▶ WHAT TO WORK ON
Every line in the records below with the string "isOpen" is to be copied out.
:: GIVEN RECORDS ::
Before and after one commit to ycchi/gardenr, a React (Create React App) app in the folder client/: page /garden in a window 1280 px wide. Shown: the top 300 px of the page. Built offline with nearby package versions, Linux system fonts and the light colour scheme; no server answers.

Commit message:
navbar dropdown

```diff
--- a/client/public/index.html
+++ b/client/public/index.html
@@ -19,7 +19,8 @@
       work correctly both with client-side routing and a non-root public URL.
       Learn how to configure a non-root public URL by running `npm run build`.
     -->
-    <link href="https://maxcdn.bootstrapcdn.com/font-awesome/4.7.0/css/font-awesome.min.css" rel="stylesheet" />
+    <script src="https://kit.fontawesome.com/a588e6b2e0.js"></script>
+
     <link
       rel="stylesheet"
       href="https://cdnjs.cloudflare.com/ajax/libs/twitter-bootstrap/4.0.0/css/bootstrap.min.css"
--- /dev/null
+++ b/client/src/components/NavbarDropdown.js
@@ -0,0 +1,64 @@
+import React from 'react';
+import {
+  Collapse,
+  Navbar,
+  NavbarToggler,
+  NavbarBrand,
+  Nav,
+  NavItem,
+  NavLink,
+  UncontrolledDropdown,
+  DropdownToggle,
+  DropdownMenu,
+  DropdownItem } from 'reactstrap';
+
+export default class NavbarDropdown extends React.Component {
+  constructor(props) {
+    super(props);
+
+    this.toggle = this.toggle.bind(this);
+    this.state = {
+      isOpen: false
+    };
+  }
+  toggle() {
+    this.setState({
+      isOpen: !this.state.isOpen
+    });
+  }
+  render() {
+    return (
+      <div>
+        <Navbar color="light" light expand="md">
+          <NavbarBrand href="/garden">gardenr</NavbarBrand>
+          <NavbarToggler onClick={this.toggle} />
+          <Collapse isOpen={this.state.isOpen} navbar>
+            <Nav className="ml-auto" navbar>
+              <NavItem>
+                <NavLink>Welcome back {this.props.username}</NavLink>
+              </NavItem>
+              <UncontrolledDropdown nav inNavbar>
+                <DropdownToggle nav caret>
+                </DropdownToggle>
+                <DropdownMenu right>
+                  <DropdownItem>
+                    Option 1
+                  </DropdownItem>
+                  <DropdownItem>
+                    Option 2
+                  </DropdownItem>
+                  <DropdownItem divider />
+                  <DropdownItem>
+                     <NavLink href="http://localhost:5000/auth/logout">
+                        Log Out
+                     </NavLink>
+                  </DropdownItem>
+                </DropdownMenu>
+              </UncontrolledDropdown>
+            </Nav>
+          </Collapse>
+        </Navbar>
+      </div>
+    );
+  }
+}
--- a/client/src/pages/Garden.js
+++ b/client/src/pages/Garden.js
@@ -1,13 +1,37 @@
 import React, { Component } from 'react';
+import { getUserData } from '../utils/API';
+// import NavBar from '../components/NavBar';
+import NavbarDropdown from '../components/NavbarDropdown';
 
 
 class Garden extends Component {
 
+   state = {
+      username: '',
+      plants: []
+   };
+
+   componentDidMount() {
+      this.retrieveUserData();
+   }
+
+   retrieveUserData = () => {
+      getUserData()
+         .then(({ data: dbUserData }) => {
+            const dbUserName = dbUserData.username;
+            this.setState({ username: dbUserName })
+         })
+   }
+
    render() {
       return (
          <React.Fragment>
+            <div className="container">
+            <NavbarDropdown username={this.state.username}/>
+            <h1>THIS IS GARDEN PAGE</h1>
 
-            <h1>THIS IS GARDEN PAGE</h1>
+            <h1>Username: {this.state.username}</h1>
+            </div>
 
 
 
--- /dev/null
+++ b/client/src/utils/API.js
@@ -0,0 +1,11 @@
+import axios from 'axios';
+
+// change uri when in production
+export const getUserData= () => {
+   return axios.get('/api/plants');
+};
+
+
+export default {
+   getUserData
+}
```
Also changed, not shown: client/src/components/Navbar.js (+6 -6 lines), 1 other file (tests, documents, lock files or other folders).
:::
▶ FINISHED EXERCISE
+      isOpen: false
+      isOpen: !this.state.isOpen
+          <Collapse isOpen={this.state.isOpen} navbar>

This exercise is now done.